Would you repeat the data below exactly, taking out the images?
[Opening GIVEN ENTRIES section]
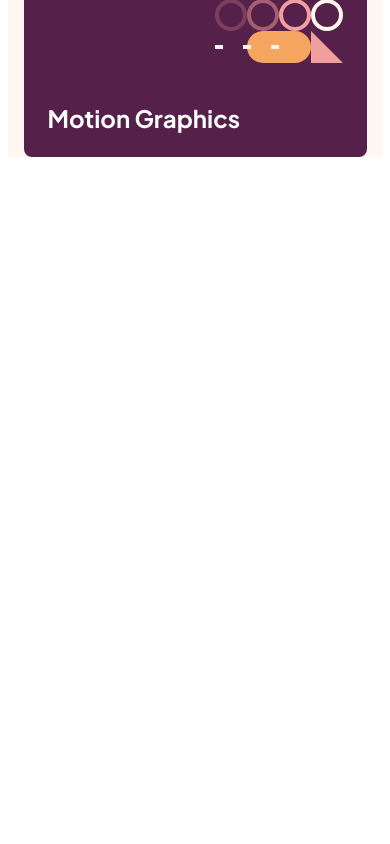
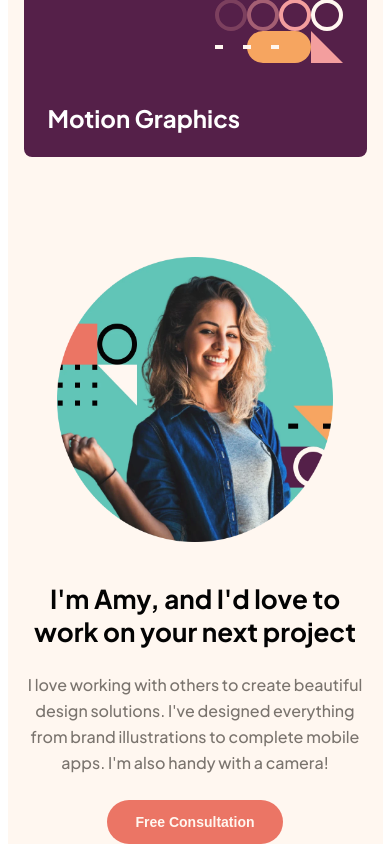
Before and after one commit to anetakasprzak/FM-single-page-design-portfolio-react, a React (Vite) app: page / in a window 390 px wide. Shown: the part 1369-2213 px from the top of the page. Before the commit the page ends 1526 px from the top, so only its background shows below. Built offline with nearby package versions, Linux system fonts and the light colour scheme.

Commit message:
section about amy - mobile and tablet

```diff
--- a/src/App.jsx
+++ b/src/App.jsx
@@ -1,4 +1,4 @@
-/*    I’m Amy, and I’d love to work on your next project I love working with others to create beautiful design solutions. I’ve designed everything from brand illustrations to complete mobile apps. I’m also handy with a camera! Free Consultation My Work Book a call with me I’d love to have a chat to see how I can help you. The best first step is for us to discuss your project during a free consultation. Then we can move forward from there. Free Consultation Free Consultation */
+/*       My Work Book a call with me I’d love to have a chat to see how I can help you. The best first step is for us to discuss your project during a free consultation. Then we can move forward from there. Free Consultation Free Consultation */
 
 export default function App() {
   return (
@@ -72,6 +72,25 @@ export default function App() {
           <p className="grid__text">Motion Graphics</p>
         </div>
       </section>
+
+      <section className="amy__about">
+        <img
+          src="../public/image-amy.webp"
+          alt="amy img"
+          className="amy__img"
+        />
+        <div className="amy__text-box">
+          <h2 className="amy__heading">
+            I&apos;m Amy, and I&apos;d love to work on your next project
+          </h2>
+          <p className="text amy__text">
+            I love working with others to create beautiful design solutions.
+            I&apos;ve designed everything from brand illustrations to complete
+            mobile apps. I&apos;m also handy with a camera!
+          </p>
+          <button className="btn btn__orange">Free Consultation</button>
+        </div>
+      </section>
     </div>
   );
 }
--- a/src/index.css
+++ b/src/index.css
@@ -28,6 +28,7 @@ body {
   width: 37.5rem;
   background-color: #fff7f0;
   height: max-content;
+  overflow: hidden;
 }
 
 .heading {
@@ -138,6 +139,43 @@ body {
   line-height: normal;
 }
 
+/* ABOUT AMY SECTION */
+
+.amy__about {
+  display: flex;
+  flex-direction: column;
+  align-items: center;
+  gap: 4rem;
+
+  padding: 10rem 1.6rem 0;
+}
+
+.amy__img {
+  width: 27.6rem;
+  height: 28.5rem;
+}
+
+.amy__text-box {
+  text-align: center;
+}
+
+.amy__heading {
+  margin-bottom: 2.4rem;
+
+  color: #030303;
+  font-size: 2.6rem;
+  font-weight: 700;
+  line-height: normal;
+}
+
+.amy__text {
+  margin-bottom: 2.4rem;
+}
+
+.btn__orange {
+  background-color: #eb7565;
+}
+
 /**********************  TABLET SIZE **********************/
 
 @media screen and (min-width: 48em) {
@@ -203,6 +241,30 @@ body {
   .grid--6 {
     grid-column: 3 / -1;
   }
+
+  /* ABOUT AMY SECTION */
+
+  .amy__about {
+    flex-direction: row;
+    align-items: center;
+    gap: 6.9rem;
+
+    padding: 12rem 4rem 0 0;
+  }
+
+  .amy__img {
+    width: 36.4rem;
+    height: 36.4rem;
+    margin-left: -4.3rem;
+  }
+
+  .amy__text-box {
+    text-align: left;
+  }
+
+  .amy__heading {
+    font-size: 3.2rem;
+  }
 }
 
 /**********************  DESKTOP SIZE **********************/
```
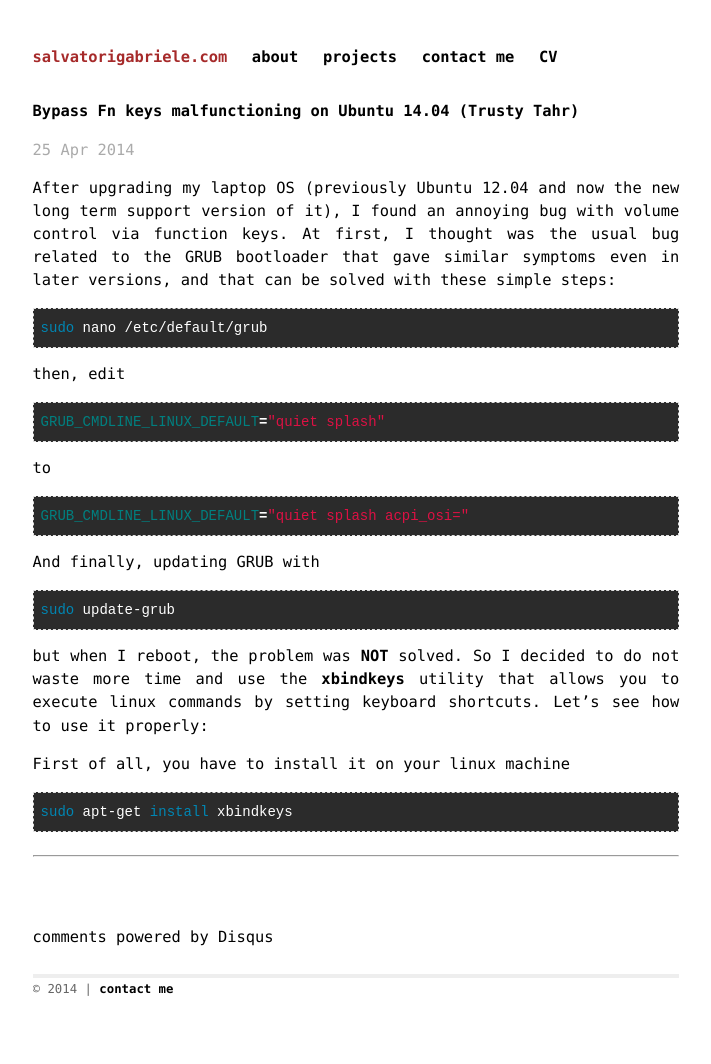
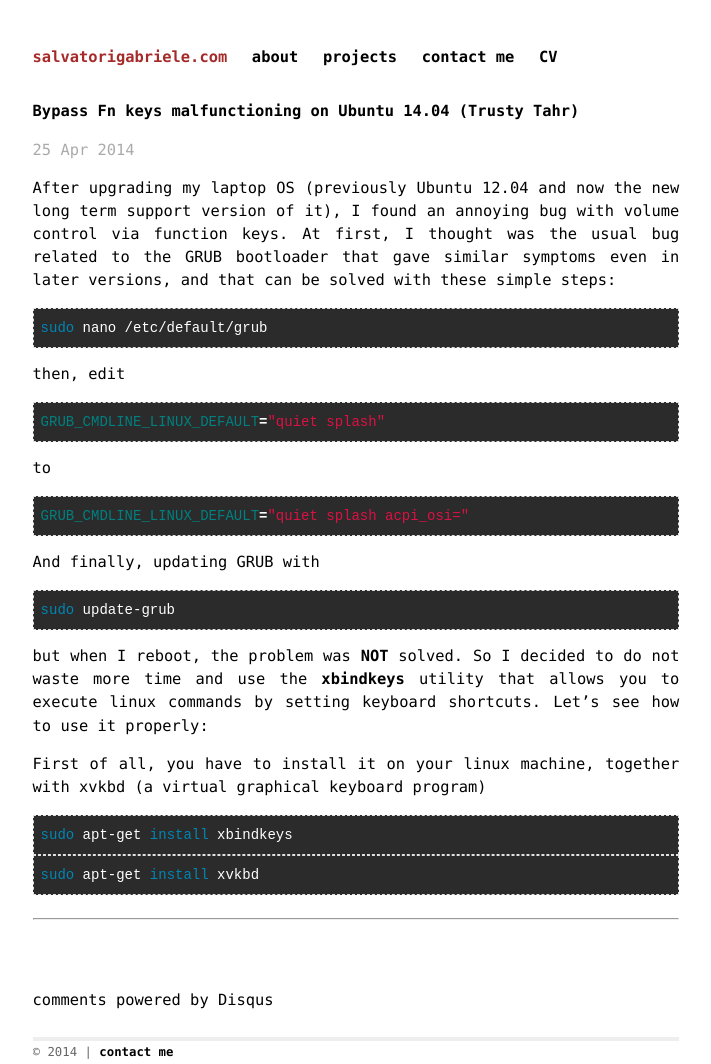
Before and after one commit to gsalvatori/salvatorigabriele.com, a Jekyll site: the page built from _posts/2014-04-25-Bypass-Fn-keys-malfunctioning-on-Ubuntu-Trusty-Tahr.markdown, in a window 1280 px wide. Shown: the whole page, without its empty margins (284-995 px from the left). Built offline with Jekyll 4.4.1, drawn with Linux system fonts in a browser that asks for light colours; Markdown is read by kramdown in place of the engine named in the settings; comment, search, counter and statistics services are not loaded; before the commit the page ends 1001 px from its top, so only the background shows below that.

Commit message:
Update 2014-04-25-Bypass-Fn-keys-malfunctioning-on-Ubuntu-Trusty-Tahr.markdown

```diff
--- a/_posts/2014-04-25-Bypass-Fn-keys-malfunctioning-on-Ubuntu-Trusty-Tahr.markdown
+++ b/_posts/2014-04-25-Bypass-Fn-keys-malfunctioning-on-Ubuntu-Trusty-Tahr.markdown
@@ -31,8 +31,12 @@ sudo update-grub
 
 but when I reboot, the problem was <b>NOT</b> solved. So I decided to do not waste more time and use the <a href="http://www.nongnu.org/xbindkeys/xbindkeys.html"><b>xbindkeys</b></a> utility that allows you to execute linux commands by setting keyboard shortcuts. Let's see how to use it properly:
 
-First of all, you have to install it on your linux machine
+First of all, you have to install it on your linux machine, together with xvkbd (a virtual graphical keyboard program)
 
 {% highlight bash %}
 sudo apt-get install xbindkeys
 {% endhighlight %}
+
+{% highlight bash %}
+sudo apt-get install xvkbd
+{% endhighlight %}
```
[Closing GIVEN ENTRIES section]
# TASK ANSWER
Before and after one commit to anetakasprzak/FM-single-page-design-portfolio-react, a React (Vite) app: page / in a window 390 px wide. Shown: the part 1369-2213 px from the top of the page. Before the commit the page ends 1526 px from the top, so only its background shows below. Built offline with nearby package versions, Linux system fonts and the light colour scheme.

Commit message:
section about amy - mobile and tablet

```diff
--- a/src/App.jsx
+++ b/src/App.jsx
@@ -1,4 +1,4 @@
-/*    I’m Amy, and I’d love to work on your next project I love working with others to create beautiful design solutions. I’ve designed everything from brand illustrations to complete mobile apps. I’m also handy with a camera! Free Consultation My Work Book a call with me I’d love to have a chat to see how I can help you. The best first step is for us to discuss your project during a free consultation. Then we can move forward from there. Free Consultation Free Consultation */
+/*       My Work Book a call with me I’d love to have a chat to see how I can help you. The best first step is for us to discuss your project during a free consultation. Then we can move forward from there. Free Consultation Free Consultation */
 
 export default function App() {
   return (
@@ -72,6 +72,25 @@ export default function App() {
           <p className="grid__text">Motion Graphics</p>
         </div>
       </section>
+
+      <section className="amy__about">
+        <img
+          src="../public/image-amy.webp"
+          alt="amy img"
+          className="amy__img"
+        />
+        <div className="amy__text-box">
+          <h2 className="amy__heading">
+            I&apos;m Amy, and I&apos;d love to work on your next project
+          </h2>
+          <p className="text amy__text">
+            I love working with others to create beautiful design solutions.
+            I&apos;ve designed everything from brand illustrations to complete
+            mobile apps. I&apos;m also handy with a camera!
+          </p>
+          <button className="btn btn__orange">Free Consultation</button>
+        </div>
+      </section>
     </div>
   );
 }
--- a/src/index.css
+++ b/src/index.css
@@ -28,6 +28,7 @@ body {
   width: 37.5rem;
   background-color: #fff7f0;
   height: max-content;
+  overflow: hidden;
 }
 
 .heading {
@@ -138,6 +139,43 @@ body {
   line-height: normal;
 }
 
+/* ABOUT AMY SECTION */
+
+.amy__about {
+  display: flex;
+  flex-direction: column;
+  align-items: center;
+  gap: 4rem;
+
+  padding: 10rem 1.6rem 0;
+}
+
+.amy__img {
+  width: 27.6rem;
+  height: 28.5rem;
+}
+
+.amy__text-box {
+  text-align: center;
+}
+
+.amy__heading {
+  margin-bottom: 2.4rem;
+
+  color: #030303;
+  font-size: 2.6rem;
+  font-weight: 700;
+  line-height: normal;
+}
+
+.amy__text {
+  margin-bottom: 2.4rem;
+}
+
+.btn__orange {
+  background-color: #eb7565;
+}
+
 /**********************  TABLET SIZE **********************/
 
 @media screen and (min-width: 48em) {
@@ -203,6 +241,30 @@ body {
   .grid--6 {
     grid-column: 3 / -1;
   }
+
+  /* ABOUT AMY SECTION */
+
+  .amy__about {
+    flex-direction: row;
+    align-items: center;
+    gap: 6.9rem;
+
+    padding: 12rem 4rem 0 0;
+  }
+
+  .amy__img {
+    width: 36.4rem;
+    height: 36.4rem;
+    margin-left: -4.3rem;
+  }
+
+  .amy__text-box {
+    text-align: left;
+  }
+
+  .amy__heading {
+    font-size: 3.2rem;
+  }
 }
 
 /**********************  DESKTOP SIZE **********************/
```
Before and after one commit to gsalvatori/salvatorigabriele.com, a Jekyll site: the page built from _posts/2014-04-25-Bypass-Fn-keys-malfunctioning-on-Ubuntu-Trusty-Tahr.markdown, in a window 1280 px wide. Shown: the whole page, without its empty margins (284-995 px from the left). Built offline with Jekyll 4.4.1, drawn with Linux system fonts in a browser that asks for light colours; Markdown is read by kramdown in place of the engine named in the settings; comment, search, counter and statistics services are not loaded; before the commit the page ends 1001 px from its top, so only the background shows below that.

Commit message:
Update 2014-04-25-Bypass-Fn-keys-malfunctioning-on-Ubuntu-Trusty-Tahr.markdown

```diff
--- a/_posts/2014-04-25-Bypass-Fn-keys-malfunctioning-on-Ubuntu-Trusty-Tahr.markdown
+++ b/_posts/2014-04-25-Bypass-Fn-keys-malfunctioning-on-Ubuntu-Trusty-Tahr.markdown
@@ -31,8 +31,12 @@ sudo update-grub
 
 but when I reboot, the problem was <b>NOT</b> solved. So I decided to do not waste more time and use the <a href="http://www.nongnu.org/xbindkeys/xbindkeys.html"><b>xbindkeys</b></a> utility that allows you to execute linux commands by setting keyboard shortcuts. Let's see how to use it properly:
 
-First of all, you have to install it on your linux machine
+First of all, you have to install it on your linux machine, together with xvkbd (a virtual graphical keyboard program)
 
 {% highlight bash %}
 sudo apt-get install xbindkeys
 {% endhighlight %}
+
+{% highlight bash %}
+sudo apt-get install xvkbd
+{% endhighlight %}
```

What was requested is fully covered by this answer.